Let me explain the phoneme. This will require talking to yourself, but it’s all in the name of education. Focusing on the position of your tongue when you say the words ‘thin’ and ‘think’. For ‘thin’ your tongue starts between your teeth, flattens out so that the ‘i’ can rise up in the dome of your mouth and finishes with the tip of your tongue right behind your teeth. For ‘think’ (unless you are from Sheffield or are a non-native speaker of English) your tongue starts between your teeth, flattens out so that the ‘i’ can rise up in the dome of your mouth, and arches at the back of your mouth. The phoneme actually looked like this: ŋ. Now, non-native speakers struggle with this. They will start with their tongues between their teeth, flatten out for the ‘i,’ touch their tongues right behind their teeth (for the /n/) and then arch the back of the tongue for the /k/. You can try it if you want, but I’m always afraid I’m going to sprain my tongue. Yes, this means I’ve spent a significant amount of time thinking about the position of Rick Savage’s tongue. It’s a lot less dirty than it sounds.
Sometime in the late 80s or early 90s Savage made a comment that he’d lost his accent. I was in the middle of collecting dialect data for a class project when I came across that tidbit so I was painfully aware of how far wrong that statement was. (For one, you can’t lose an accent, you can only exchange it for a different one. For another, his language was still ringing with the Sheffield dialect.)

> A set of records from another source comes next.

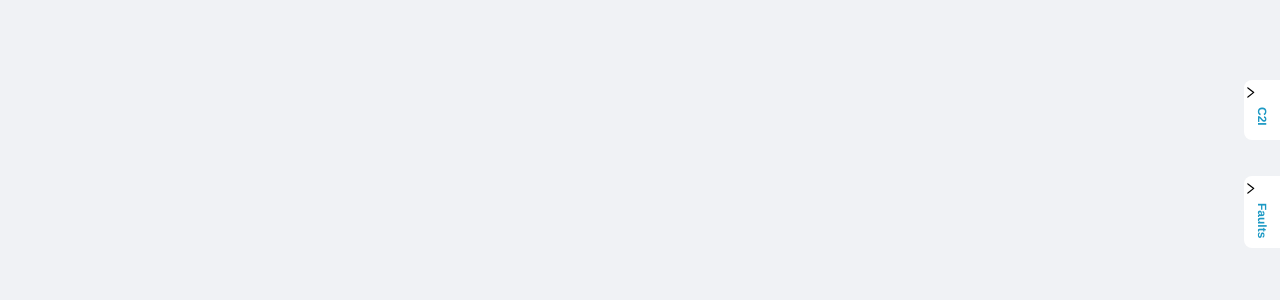
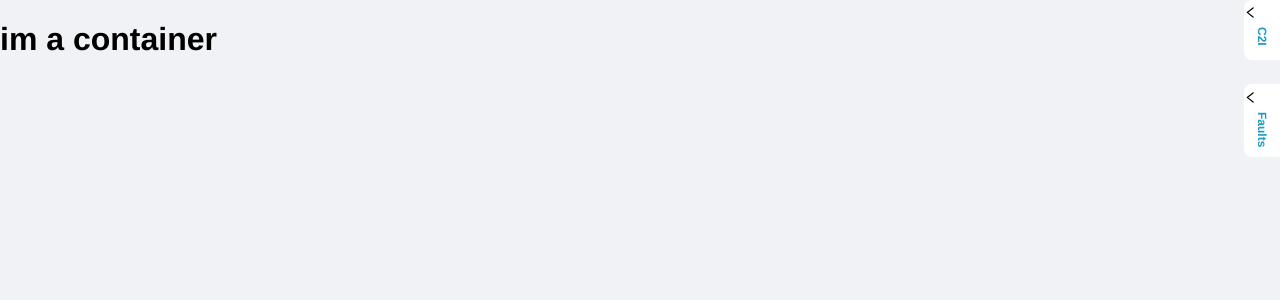
Before and after one commit to harishkumarforeverr/UI-task-on-typescript-salaja, a React (Create React App) app: page / in a window 1280 px wide. Shown: the top 300 px of the page. Built offline with nearby package versions, Linux system fonts and the light colour scheme.

Commit message:
new changes added

```diff
--- a/src/components/common/Drawer.scss
+++ b/src/components/common/Drawer.scss
@@ -166,9 +166,7 @@
 }
 .Drawer_appConatiner_DashboardConatiner {
   .appConatiner_drawer {
-    position: fixed;
-    right: 23.5rem;
-    top: 2rem;
+    margin-bottom: 1.5rem;
   }
   .i2cControl {
     cursor: pointer;
@@ -200,9 +198,6 @@
     }
   }
   .appConatiner_faultsdrawer {
-    position: fixed;
-    right: 23.5rem;
-    top: 8rem;
   }
   .faultsControl {
     cursor: pointer;
@@ -328,6 +323,13 @@
   }
 }
 .faltsDrawerConatiner {
+  background: #f2f8fb;
+  position: relative;
+  width: 24rem;
+  margin-left: auto;
+  height: 100vh;
+  padding-top: 0;
+  padding-left: 8px;
   .ant-drawer-body {
     padding-top: 0;
   }
@@ -409,3 +411,18 @@
     background: #cc0000;
   }
 }
+.I2DrawerConatiner {
+  background: #f2f8fb;
+  position: relative;
+  width: 24rem;
+  margin-left: auto;
+}
+.drawerConatiner_Parent {
+  // position: relative;
+  display: flex;
+  // .Drawer_appConatiner_DashboardConatiner {
+  //   position: absolute;
+  //   left: 0;
+  //   top: 0;
+  // }
+}
--- a/src/components/common/Drawer.tsx
+++ b/src/components/common/Drawer.tsx
@@ -113,29 +113,12 @@ const motorObj = [
     subtitle: "0.00",
   },
 ];
-const DrawerSide = ({
-  open,
-  setOpen,
-  drawerType,
-  setDrawerType,
-}: propsType) => {
-  const [placement, setPlacement] = useState<DrawerProps["placement"]>("right");
+const DrawerSide = (props: any) => {
+  const [open, setOpen] = useState(false);
+  const [drawerType, setDrawerType] = useState("");
   const onChange = (key: string | string[]) => {
     console.log(key);
   };
-  const showDrawer = () => {
-    setOpen(true);
-  };
-
-  const onClose = () => {
-    setOpen(false);
-  };
-
-  const handleChange = (event: SelectChangeEvent) => {};
-
-  // const onChange = (e: RadioChangeEvent) => {
-  //   setPlacement(e.target.value)
-  // }
 
   const ControllerFaults = () => {
     return (
@@ -222,34 +205,37 @@ const DrawerSide = ({
     },
   ];
   return (
-    <>
-      <Drawer
-        placement={placement}
-        closable={false}
-        onClose={onClose}
-        open={drawerType == "i2c"}
-        // open={false}
-        key={placement}
-        mask={true}
-        push={true}
+    <div
       style={{
-          background: "#f2f8fb",
-          position: "relative",
-          width: "24rem",
+        display: "flex",
+      }}
+    >
+      <div>{props.children}</div>
+      <div
+        style={{
           marginLeft: "auto",
         }}
+        className="drawerConatiner_Parent"
       >
-        <div>
-          {" "}
         <div className="Drawer_appConatiner_DashboardConatiner">
           <div className="appConatiner_drawer">
             <div
               onClick={() => {
-                  setDrawerType("");
+                if (drawerType == "i2c" && open) {
+                  setOpen(false);
+                } else {
+                  setOpen(true);
+                }
+                setDrawerType("i2c");
               }}
               className="i2cControl"
             >
+              {drawerType == "i2c" ? (
                 <RightOutlined className="rightIcon" />
+              ) : (
+                <LeftOutlined className="rightIcon" />
+              )}
+
               <span className="i2cLabel">
                 <p>C2I </p>
               </span>
@@ -258,17 +244,34 @@ const DrawerSide = ({
           <div className="appConatiner_faultsdrawer">
             <div
               onClick={() => {
-                  setDrawerType("");
+                // setOpen(true);
+                if (drawerType == "faults" && open) {
+                  setOpen(false);
+                } else {
+                  setOpen(true);
+                }
+                setDrawerType("faults");
               }}
               className="faultsControl"
             >
+              {drawerType == "faults" ? (
                 <RightOutlined className="rightIcon" />
+              ) : (
+                <LeftOutlined className="rightIcon" />
+              )}
+
               <span className="faultsLabel">
                 <p>Faults</p>
               </span>
             </div>
           </div>
         </div>
+        {open && (
+          <div>
+            {drawerType == "i2c" && (
+              <>
+                <div>
+                  {" "}
                   <div>
                     <div className="drawerContainer">
                       <>
@@ -290,7 +293,10 @@ const DrawerSide = ({
                               <div className="drawerContainer_address">
                                 <div>
                                   <p>I2C Target Address</p>
-                          <Input placeholder="0x2" className="inputTag" />
+                                  <Input
+                                    placeholder="0x2"
+                                    className="inputTag"
+                                  />
                                 </div>
                                 <div>
                                   <Button className="btn">Find Address</Button>
@@ -299,7 +305,11 @@ const DrawerSide = ({
                               <div className="drawerContainer_precentage">
                                 <p>I2C Speed Command Percentage</p>
                                 <div>
-                          <Slider marks={marks} step={null} defaultValue={37} />
+                                  <Slider
+                                    marks={marks}
+                                    step={null}
+                                    defaultValue={37}
+                                  />
                                 </div>
                               </div>
                               <div></div>
@@ -319,7 +329,11 @@ const DrawerSide = ({
                             { value: "jack", label: "Jack" },
                             { value: "lucy", label: "Lucy" },
                             { value: "Yiminghe", label: "yiminghe" },
-                    { value: "disabled", label: "Disabled", disabled: true },
+                            {
+                              value: "disabled",
+                              label: "Disabled",
+                              disabled: true,
+                            },
                           ]}
                         />
                       </div>
@@ -338,61 +352,25 @@ const DrawerSide = ({
                     </div>{" "}
                   </div>
                 </div>
-      </Drawer>
-      <Drawer
-        placement={placement}
-        closable={false}
-        onClose={onClose}
-        // open={open}
-        open={drawerType == "faults"}
-        key={placement}
-        mask={true}
-        push={true}
-        className="faltsDrawerConatiner"
-        style={{
-          background: "#f2f8fb",
-          position: "relative",
-          width: "24rem",
-          marginLeft: "auto",
-          paddingTop: 0,
-        }}
-      >
+              </>
+            )}
+            {drawerType == "faults" && (
+              <>
+                <div className="faltsDrawerConatiner">
                   <div>
-          {" "}
-          <div className="Drawer_appConatiner_DashboardConatiner">
-            <div className="appConatiner_drawer">
-              <div
-                onClick={() => {
-                  setDrawerType("");
-                }}
-                className="i2cControl"
-              >
-                <RightOutlined className="rightIcon" />
-                <span className="i2cLabel">
-                  <p>C2I </p>
-                </span>
+                    <Tabs
+                      defaultActiveKey="1"
+                      items={items}
+                      onChange={onChange}
+                    />
                   </div>
                 </div>
-            <div className="appConatiner_faultsdrawer">
-              <div
-                onClick={() => {
-                  setDrawerType("");
-                }}
-                className="faultsControl"
-              >
-                <RightOutlined className="rightIcon" />
-                <span className="faultsLabel">
-                  <p>Faults</p>
-                </span>
+              </>
+            )}
+          </div>
+        )}
       </div>
     </div>
-          </div>
-          <div>
-            <Tabs defaultActiveKey="1" items={items} onChange={onChange} />
-          </div>
-        </div>
-      </Drawer>
-    </>
   );
 };
 
--- a/src/components/common/index.scss
+++ b/src/components/common/index.scss
@@ -1,70 +1,70 @@
-.appConatiner_DashboardConatiner {
-  .appConatiner_drawer {
-    position: fixed;
-    right: 0;
-    top: 5rem;
-  }
-  .i2cControl {
-    cursor: pointer;
-    width: 36px;
-    height: 54px;
+// .appConatiner_DashboardConatiner {
+//   .appConatiner_drawer {
+//     position: fixed;
+//     right: 0;
+//     top: 5rem;
+//   }
+//   .i2cControl {
+//     cursor: pointer;
+//     width: 36px;
+//     height: 54px;
 
-    background: #ffffff;
-    border-radius: 8px 0px 0px 8px;
-    display: flex;
-    flex-direction: column;
-    gap: 0.5rem;
-    padding-top: 0.4rem;
-    .rightIcon {
-      font-size: 0.81rem;
-    }
-    .i2cLabel {
-      width: 19px;
-      height: 12px;
-      font-family: "Helvetica";
-      font-style: normal;
-      font-weight: 700;
-      font-size: 12px;
-      line-height: 12px;
-      color: #1c99c4;
+//     background: #ffffff;
+//     border-radius: 8px 0px 0px 8px;
+//     display: flex;
+//     flex-direction: column;
+//     gap: 0.5rem;
+//     padding-top: 0.4rem;
+//     .rightIcon {
+//       font-size: 0.81rem;
+//     }
+//     .i2cLabel {
+//       width: 19px;
+//       height: 12px;
+//       font-family: "Helvetica";
+//       font-style: normal;
+//       font-weight: 700;
+//       font-size: 12px;
+//       line-height: 12px;
+//       color: #1c99c4;
 
-      p {
-        writing-mode: vertical-lr;
-      }
-    }
-  }
-  .appConatiner_faultsdrawer {
-    position: fixed;
-    right: 0;
-    top: 11rem;
-  }
-  .faultsControl {
-    cursor: pointer;
-    width: 36px;
-    height: 66px;
+//       p {
+//         writing-mode: vertical-lr;
+//       }
+//     }
+//   }
+//   .appConatiner_faultsdrawer {
+//     position: fixed;
+//     right: 0;
+//     top: 11rem;
+//   }
+//   .faultsControl {
+//     cursor: pointer;
+//     width: 36px;
+//     height: 66px;
 
-    background: #ffffff;
-    border-radius: 8px 0px 0px 8px;
-    display: flex;
-    flex-direction: column;
-    gap: 0.5rem;
-    padding-top: 0.4rem;
-    .rightIcon {
-      font-size: 0.81rem;
-    }
-    .faultsLabel {
-      width: 19px;
-      height: 12px;
-      font-family: "Helvetica";
-      font-style: normal;
-      font-weight: 700;
-      font-size: 12px;
-      line-height: 12px;
-      color: #1c99c4;
+//     background: #ffffff;
+//     border-radius: 8px 0px 0px 8px;
+//     display: flex;
+//     flex-direction: column;
+//     gap: 0.5rem;
+//     padding-top: 0.4rem;
+//     .rightIcon {
+//       font-size: 0.81rem;
+//     }
+//     .faultsLabel {
+//       width: 19px;
+//       height: 12px;
+//       font-family: "Helvetica";
+//       font-style: normal;
+//       font-weight: 700;
+//       font-size: 12px;
+//       line-height: 12px;
+//       color: #1c99c4;
 
-      p {
-        writing-mode: vertical-lr;
-      }
-    }
-  }
-}
+//       p {
+//         writing-mode: vertical-lr;
+//       }
+//     }
+//   }
+// }
--- a/src/components/common/index.tsx
+++ b/src/components/common/index.tsx
@@ -1,48 +1,13 @@
-import React, { useState } from "react";
 import DrawerSide from "./Drawer";
-import {
-  LeftOutlined,
-  RightOutlined,
-  UpOutlined,
-  DownOutlined,
-} from "@ant-design/icons";
+
 import "./index.scss";
 function DashboardConatiner() {
-  const [open, setOpen] = useState(false);
-  const [faultsopen, setFaultsOpen] = useState(false);
-  const [drawerType, setDrawerType] = useState("");
-  const handlesidebar = (type: string) => {
-    setOpen(true);
-    setDrawerType(type);
-  };
   return (
     <div>
-      <div className="appConatiner_DashboardConatiner">
-        <DrawerSide
-          open={open}
-          setOpen={setOpen}
-          drawerType={drawerType}
-          setDrawerType={setDrawerType}
-        />
-        <div className="appConatiner_drawer">
-          <div onClick={() => handlesidebar("i2c")} className="i2cControl">
-            <RightOutlined className="rightIcon" />
-            <span className="i2cLabel">
-              <p>C2I</p>
-            </span>
-          </div>
-        </div>
-        <div className="appConatiner_faultsdrawer">
-          <div
-            onClick={() => handlesidebar("faults")}
-            className="faultsControl"
-          >
-            <RightOutlined className="rightIcon" />
-            <span className="faultsLabel">
-              <p>Faults</p>
-            </span>
-          </div>
-        </div>
+      <div>
+        <DrawerSide>
+          <h1> im a container</h1>
+        </DrawerSide>
       </div>
     </div>
   );
```
Lines whose indentation alone changed are shown as unchanged.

Then at the end of April I stumbled upon a recent interview and he was trying to use the ŋ! Dialect traitor! I have no idea what the interview was about (because I was too stunned by the appearance of that phoneme) but it was him and Joe Elliott (who stayed true to his Sheffield accent, /nk/, intrusive ‘r,’ and Gender Linguistic Pattern et al) so I had a perfect control to study from. He wasn’t using it perfectly and was ending up with something more like /thinŋk/ but he was trying. I’m figuring this is coming from his wife. From what I’ve read, she was raised in London and lived for a time in Dublin so she’d have the phoneme and while I haven’t tracked where the change really started to take place (yet) I’m pretty sure it was after he met her. That means, so you’ll have the terminology, he’s applying covert prestige to her accent – which he had never bothered to do before despite the fact that every native English speaker uses /ŋ/. It makes me wonder what his sons sound like as they have lived most (if not all) of their lives in Sheffield.
I know. I need to get out more.